In the afternoon, when I went to Walgreens to get the pain medicine, the pharmacist asked for insurance information. I explained very briefly what the situation was and said I would pay for the medicine myself. She said it would take about 15 minutes to fill the script but she actually only took 5 minutes. And told me that given the circumstances, the best she could do was give me a 50% discount. I hadn’t expected any discount at all, and again, it was the sheer kindness of a stranger that meant so much.
Later in the afternoon, two of Maria’s housemates, gentle, quite profoundly disabled, came into the small room where Maria and I were hanging out. Sarah and Shawn had made my girl get well cards. They were bashful, obviously delighted with themselves and so sweet as they gave her their gifts, reached down and carefully tried to hug or pat her and then left quietly.

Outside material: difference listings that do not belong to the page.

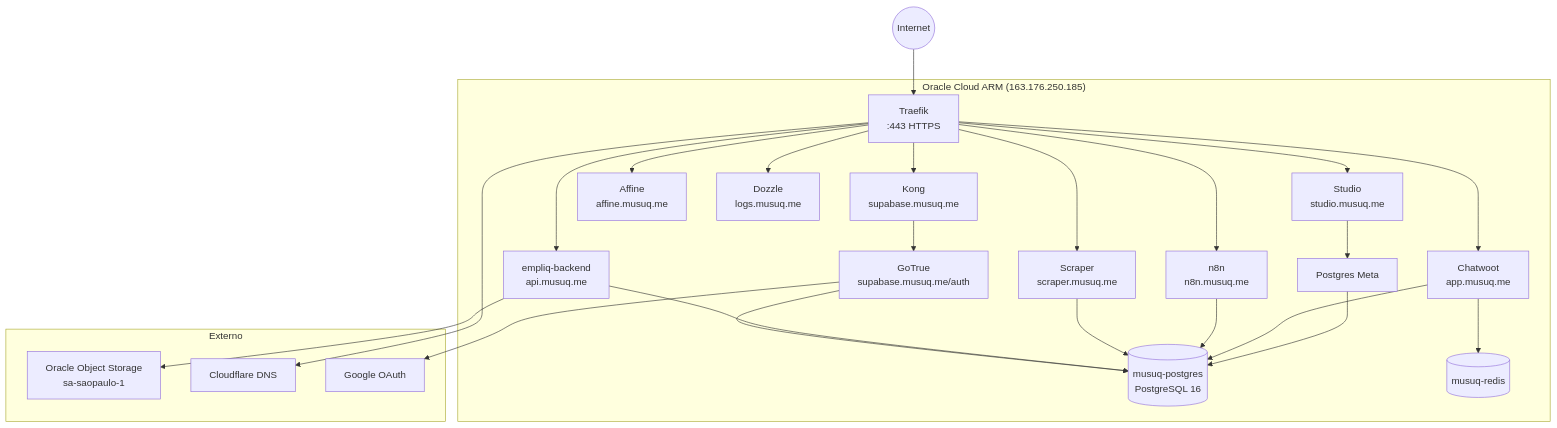
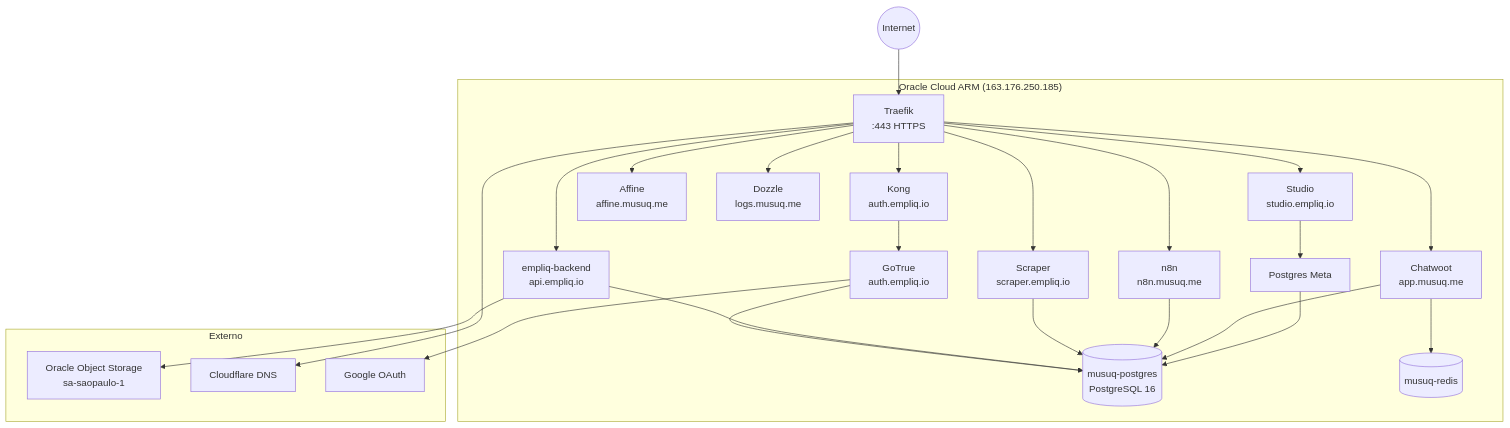
Before and after one commit to Mingbling1/CareerWiki: the second of 6 diagrams in docs/ARCHITECTURE.md, drawn with Mermaid. The commit also changed other lines of this file and 25 other files, not shown here.

First line of the commit message:
docs: migrate URLs from musuq.me to empliq.io

````diff
--- a/docs/ARCHITECTURE.md
+++ b/docs/ARCHITECTURE.md
@@ -67,47 +67,47 @@
 ```mermaid
 graph TB
     subgraph "Oracle Cloud ARM (163.176.250.185)"
         TRAEFIK[Traefik<br/>:443 HTTPS]
         PG[(musuq-postgres<br/>PostgreSQL 16)]
         REDIS[(musuq-redis)]
-        BACKEND[empliq-backend<br/>api.musuq.me]
-        AUTH[GoTrue<br/>supabase.musuq.me/auth]
-        KONG[Kong<br/>supabase.musuq.me]
+        BACKEND[empliq-backend<br/>api.empliq.io]
+        AUTH[GoTrue<br/>auth.empliq.io]
+        KONG[Kong<br/>auth.empliq.io]
         META[Postgres Meta]
-        STUDIO_P[Studio<br/>studio.musuq.me]
-        SCRAPER[Scraper<br/>scraper.musuq.me]
+        STUDIO_P[Studio<br/>studio.empliq.io]
+        SCRAPER[Scraper<br/>scraper.empliq.io]
         N8N_P[n8n<br/>n8n.musuq.me]
         CW[Chatwoot<br/>app.musuq.me]
         AF[Affine<br/>affine.musuq.me]
         DOZ[Dozzle<br/>logs.musuq.me]
     end
 
     INET((Internet)) --> TRAEFIK
     TRAEFIK --> BACKEND
     TRAEFIK --> KONG
     TRAEFIK --> STUDIO_P
     TRAEFIK --> SCRAPER
     TRAEFIK --> N8N_P
     TRAEFIK --> CW
     TRAEFIK --> AF
     TRAEFIK --> DOZ
     KONG --> AUTH
     AUTH --> PG
     BACKEND --> PG
     SCRAPER --> PG
     N8N_P --> PG
     CW --> PG
     CW --> REDIS
     META --> PG
     STUDIO_P --> META
 
     subgraph "Externo"
         OCI[Oracle Object Storage<br/>sa-saopaulo-1]
         CF[Cloudflare DNS]
         GOOGLE[Google OAuth]
     end
 
     BACKEND --> OCI
     TRAEFIK --> CF
     AUTH --> GOOGLE
 ```
````
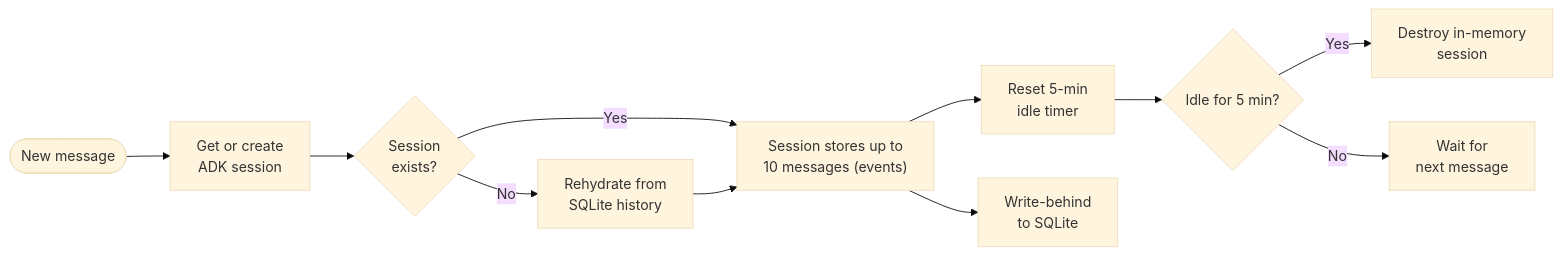
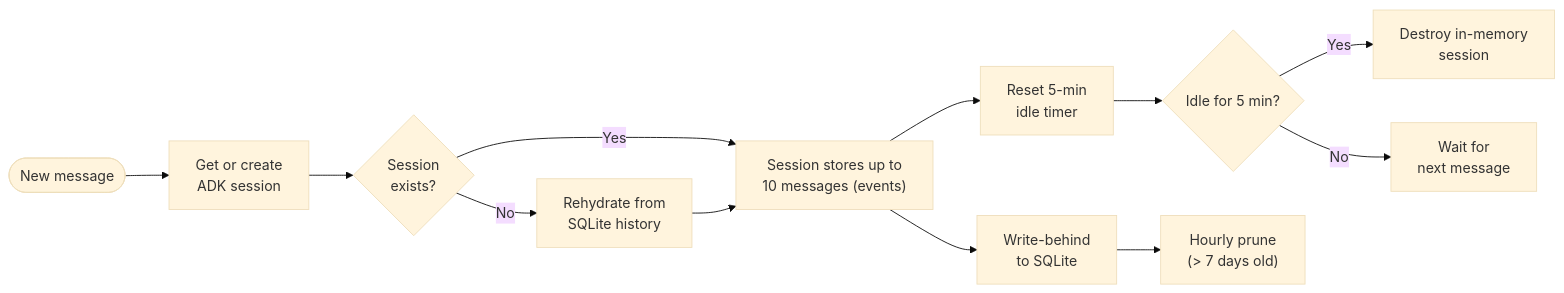
Before and after one commit to AlaskanTuna/rokabot: the fifth of 9 diagrams in README.md, drawn with Mermaid (base theme). The commit also changed other lines of this file, not shown here.

````diff
--- a/README.md
+++ b/README.md
@@ -146,13 +152,14 @@
 ```mermaid
 flowchart LR
     Msg([New message]) --> Get["Get or create\nADK session"]
     Get --> Cold{Session\nexists?}
     Cold -->|No| Hydrate["Rehydrate from\nSQLite history"]
     Cold -->|Yes| Window
     Hydrate --> Window["Session stores up to\n10 messages (events)"]
     Window --> Timer["Reset 5-min\nidle timer"]
     Timer --> Idle{Idle for 5 min?}
     Idle -->|Yes| Destroy["Destroy in-memory\nsession"]
     Idle -->|No| Wait["Wait for\nnext message"]
     Window --> Persist["Write-behind\nto SQLite"]
+    Persist --> Prune["Hourly prune\n(> 7 days old)"]
 ```
````
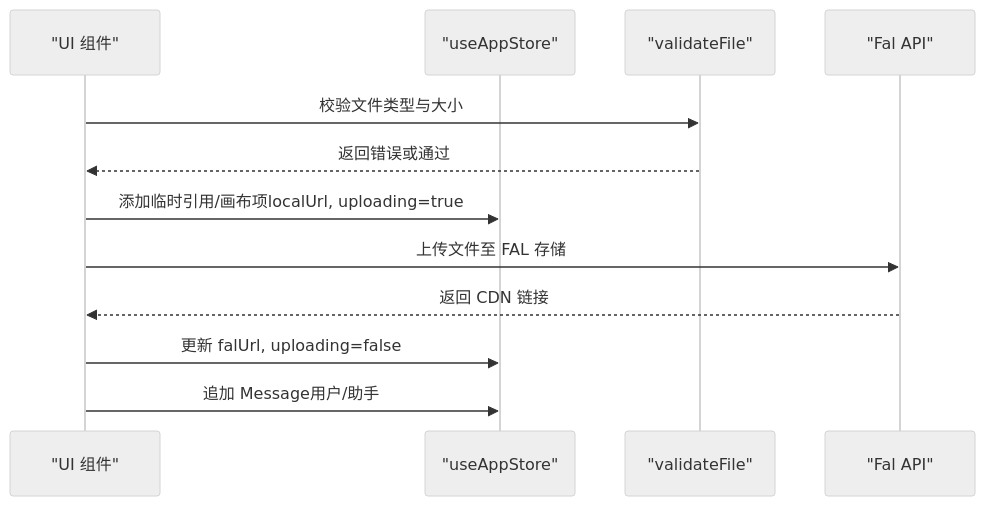
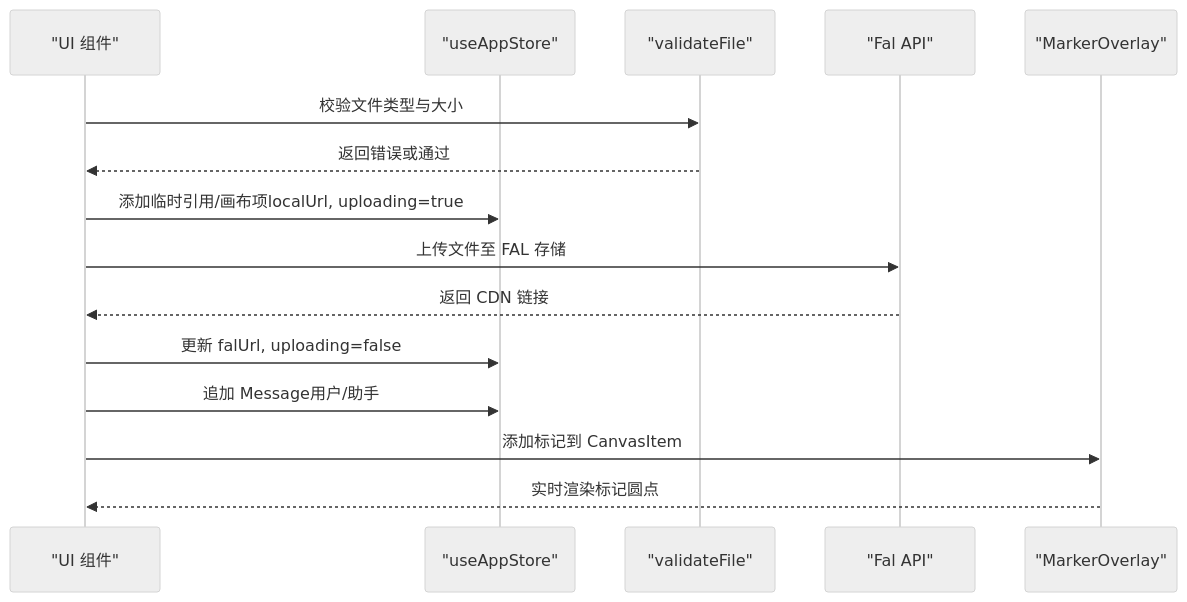
The second of 8 diagrams in .qoder/repowiki/zh/content/数据模型.md (billye220670/BananaFlow2), drawn with Mermaid (neutral theme) before and after one commit. The commit also changed other lines of this file and 10 other files, not shown here.

````diff
--- a/.qoder/repowiki/zh/content/数据模型.md
+++ b/.qoder/repowiki/zh/content/数据模型.md
@@ -200,14 +249,17 @@
 ```mermaid
 sequenceDiagram
 participant UI as "UI 组件"
 participant Store as "useAppStore"
 participant Validate as "validateFile"
 participant FAL as "Fal API"
+participant Marker as "MarkerOverlay"
 UI->>Validate : 校验文件类型与大小
 Validate-->>UI : 返回错误或通过
 UI->>Store : 添加临时引用/画布项localUrl, uploading=true
 UI->>FAL : 上传文件至 FAL 存储
 FAL-->>UI : 返回 CDN 链接
 UI->>Store : 更新 falUrl, uploading=false
 UI->>Store : 追加 Message用户/助手
+UI->>Marker : 添加标记到 CanvasItem
+Marker-->>UI : 实时渲染标记圆点
 ```
````
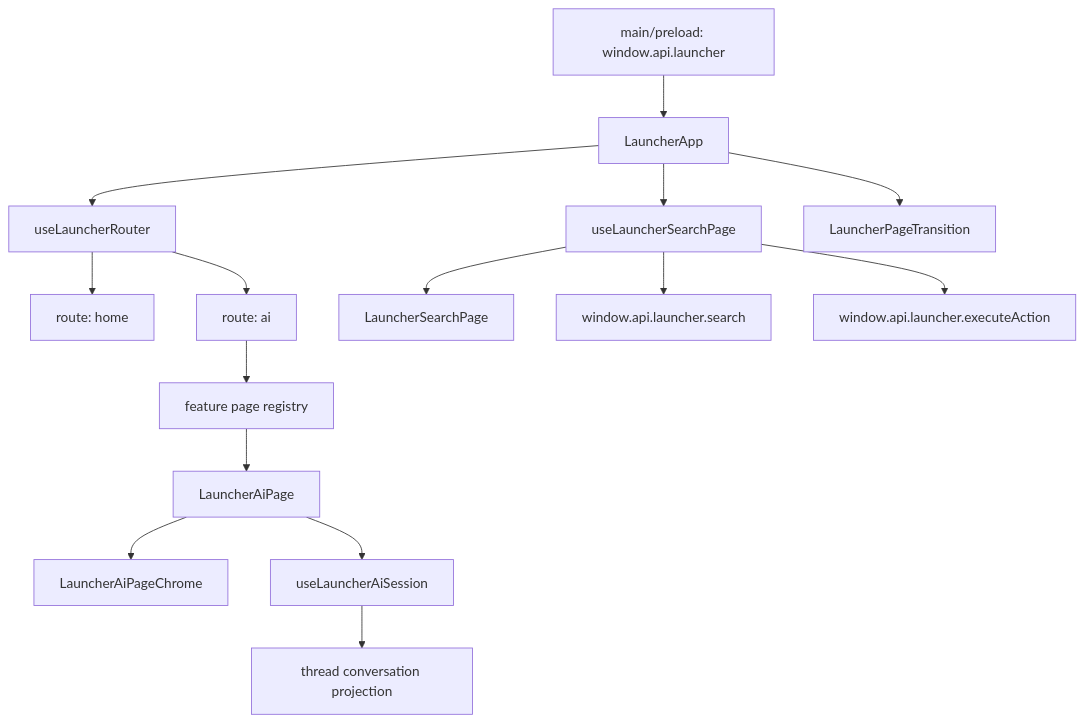
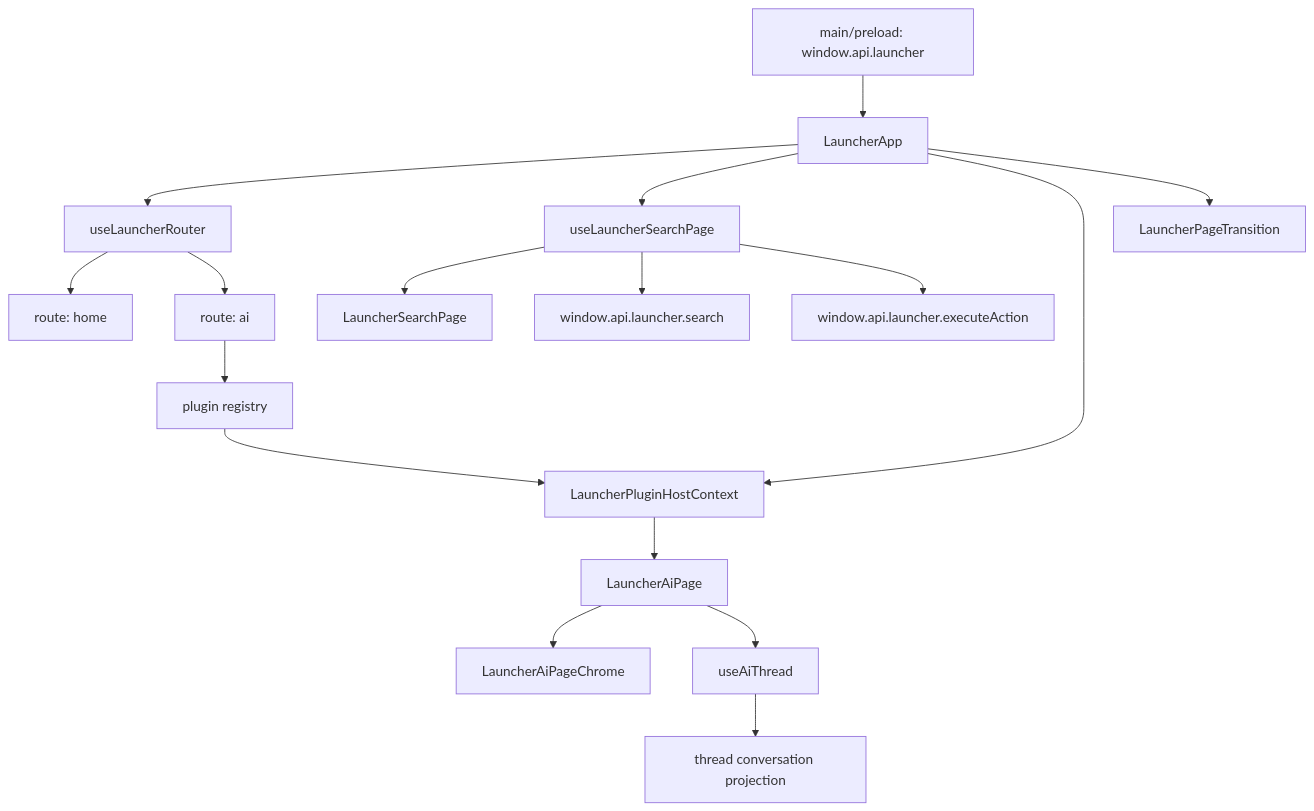
One commit to JunJD/Jingle changed the diagram in docs/launcher-shell-architecture.md. Above: the diagram before and after it, drawn with Mermaid. The commit also changed other lines of this file and 26 other files, not shown here.

````diff
--- a/docs/launcher-shell-architecture.md
+++ b/docs/launcher-shell-architecture.md
@@ -34,21 +64,23 @@
 ```mermaid
 graph TD
   Main["main/preload: window.api.launcher"] --> Host["LauncherApp"]
 
   Host --> Router["useLauncherRouter"]
   Host --> SearchState["useLauncherSearchPage"]
+  Host --> PluginHost["LauncherPluginHostContext"]
   Host --> Transition["LauncherPageTransition"]
 
   Router --> HomeRoute["route: home"]
   Router --> FeatureRoute["route: ai"]
 
   SearchState --> HomePage["LauncherSearchPage"]
   SearchState --> SearchIPC["window.api.launcher.search"]
   SearchState --> ExecuteIPC["window.api.launcher.executeAction"]
 
-  FeatureRoute --> Registry["feature page registry"]
-  Registry --> AiPage["LauncherAiPage"]
+  FeatureRoute --> Registry["plugin registry"]
+  Registry --> PluginHost
+  PluginHost --> AiPage["LauncherAiPage"]
   AiPage --> AiChrome["LauncherAiPageChrome"]
-  AiPage --> AiSession["useLauncherAiSession"]
+  AiPage --> AiSession["useAiThread"]
   AiSession --> ThreadState["thread conversation projection"]
 ```
````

I suspect it will take years and years for me to look back on my time with NRRM without the sense of loss and sorrow that still sometimes overwhelms me. I don’t think I will and don’t even aspire to ever ‘get over’ the losses that have come from loving my daughter. What get’s me through, what really works is quite simply this: practicing gratitude. For now, I try to practice gratitude daily for what is directly in front of me, for the breath-taking mercies of the moment. I believe if I can allow that gratitude to become the prism through which I look back at everything that has happened, I will be even more free than I am. The source of my gratitude today came from two places. First, my friend James posted a fabulous cover of Thunderstruck on Facebook last night–I played it LOUD in my car riding home. Then, just past Ozark, and before Brundidge, on Highway 231, I saw the most magnificent sign I hadn’t notice before. It was for a barbecue joint. Called Hawg’n’dawgs. How can you not love living in Alabama and being grateful…